The University of Illinois at Chicago has received nearly $1 million from the U.S. Department of Housing and Urban Development to study the benefits of green healthy housing.
The funding was made available through the American Recovery and Reinvestment Act of 2009.
UIC researchers will evaluate the health and monetary benefits when low-income residents move from distressed, unhealthy public housing into green, affordable, healthy housing.
At a time when the nation is simultaneously facing a housing problem, a financial crisis, unemployment, and rising health care costs, the project will help policymakers learn whether substantial savings in medical care may be achieved through green healthy housing, said David Jacobs, principal investigator of the project.
The first housing laws in this country were set up to deal with public health problems such as tuberculosis and cholera.
"The diseases we are now confronting are more chronic in nature," said Jacobs, who is adjunct associate professor of environmental and occupational health sciences at the UIC School of Public Health. "But we still think that housing plays a large role in health outcomes."
The study will enroll approximately 300 residents who previously lived in dilapidated housing that has now been demolished, but who now live in new green affordable housing.
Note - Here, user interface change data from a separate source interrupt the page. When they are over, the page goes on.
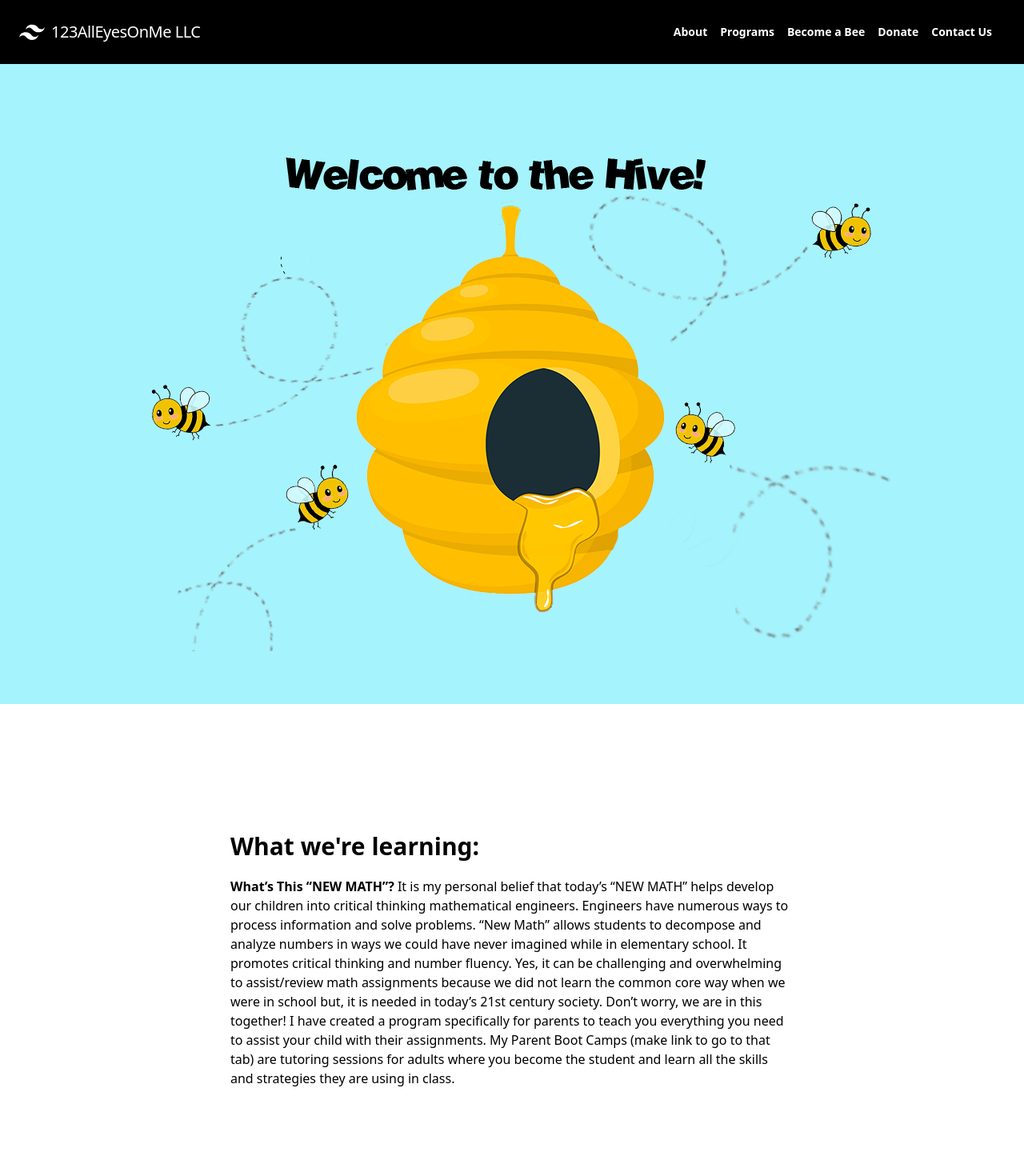
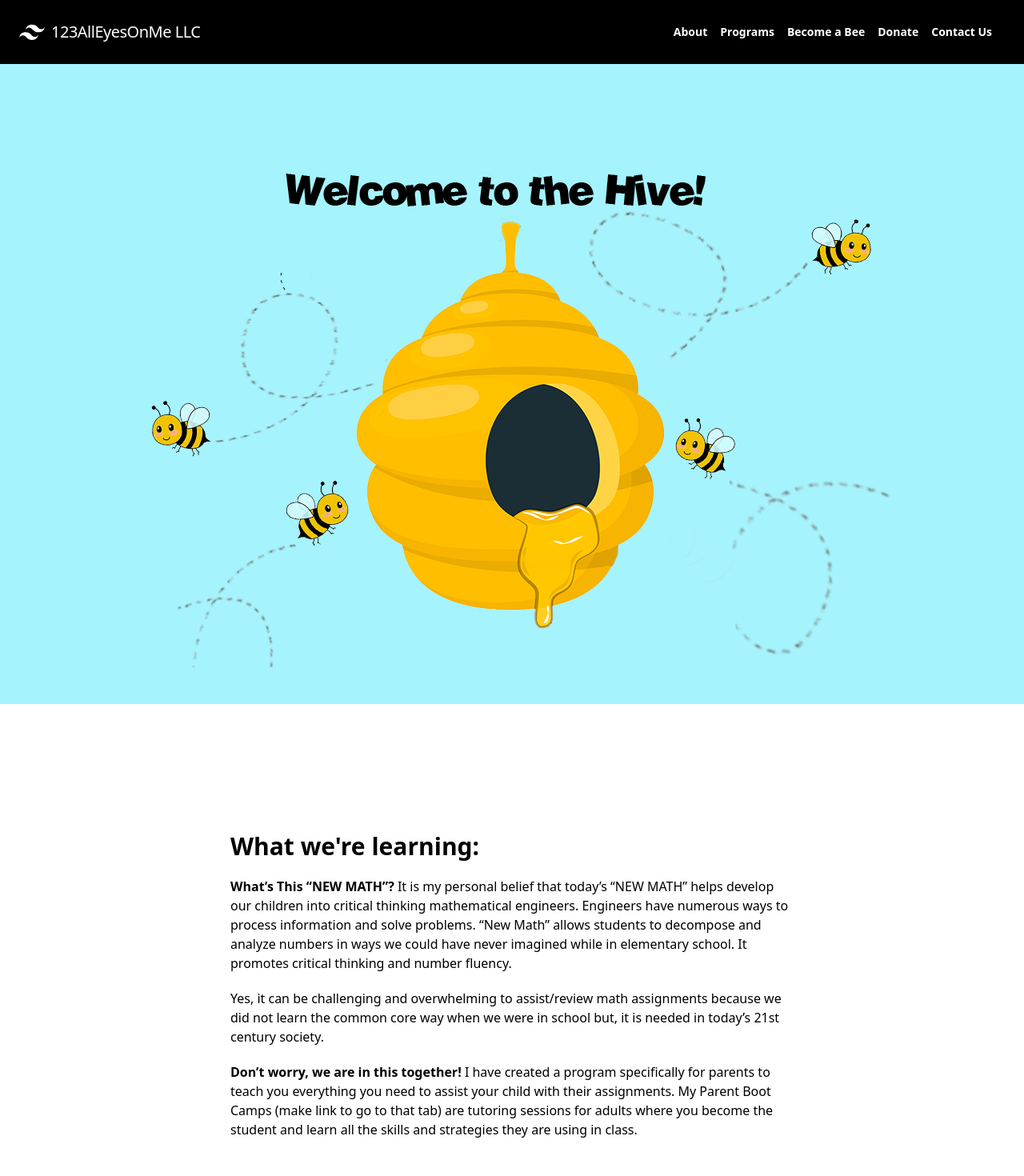
Before and after one commit to sbcodes90/alleyesonme, a React (Create React App) app in the folder app/: page /Home/welcome in a window 1280 px wide. Shown: the top 1470 px of the page at 80% size. Built offline with nearby package versions, Linux system fonts and the light colour scheme.

Commit message:
css updates to welcome moobile page

```diff
--- a/app/src/components/Welcome.js
+++ b/app/src/components/Welcome.js
@@ -7,28 +7,29 @@ import React from 'react'
 export default function Welcome() {
   return (
     <>
-    <div className="grid grid-row justify-center items-center  h-auto lg:min-h-screen bg-cyan-200">
+    <div className="grid grid-row justify-center items-center  h-auto lg:min-h-screen bg-cyan-200 pt-10">
       <img src={hive} alt="hive" />
     </div>
     <section className="lg:p-20">
-      <div className="p-20 lg:px-52">
+      <div className="p-10 lg:p-20 lg:px-52">
         <div className=" text-xl lg:text-3xl font-black pb-5">What we're learning:</div>
-        <div className="text-md font-medium">
+        <div className="text-md font-normal">
           <strong>What’s This “NEW MATH”?</strong> It is my personal belief that today’s “NEW
           MATH” helps develop our children into critical thinking mathematical
           engineers. Engineers have numerous ways to process information and
           solve problems. “New Math” allows students to decompose and analyze
           numbers in ways we could have never imagined while in elementary
-          school. It promotes critical thinking and number fluency. Yes, it
+          school. It promotes critical thinking and number fluency. <div className="pt-5">Yes, it
           can be challenging and overwhelming to assist/review math
           assignments because we did not learn the common core way when we
-          were in school but, it is needed in today’s 21st century society.
-          Don’t worry, we are in this together! I have created a program
+          were in school but, it is needed in today’s 21st century society.</div>
+          <div className="pt-5"><strong>Don’t worry, we are in this together!</strong>
+           { ' ' }I have created a program
           specifically for parents to teach you everything you need to assist
           your child with their assignments. My Parent Boot Camps (make link
           to go to that tab) are tutoring sessions for adults where you become
           the student and learn all the skills and strategies they are using
-          in class.
+          in class.</div>
         </div>
       </div>
       </section>
```
Also changed, not shown: 2 other files (tests, documents, lock files or other folders).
The demolished housing was known for increased prevalence of asthma, respiratory health problems, lead poisoning, injuries and other health hazards, according to Jacobs.
Researchers will compare data on the residents' health status before and after they moved.
The green healthy housing, developed by Brinshore Development, LLC, has improved energy efficiency, fresh air ventilation, smooth and cleanable surfaces, integrated pest management, improved moisture control, housing components without lead-based paint, and other green features, including building envelope improvements, insu
|Contact: Sherri McGinnis Gonzlez|
University of Illinois at Chicago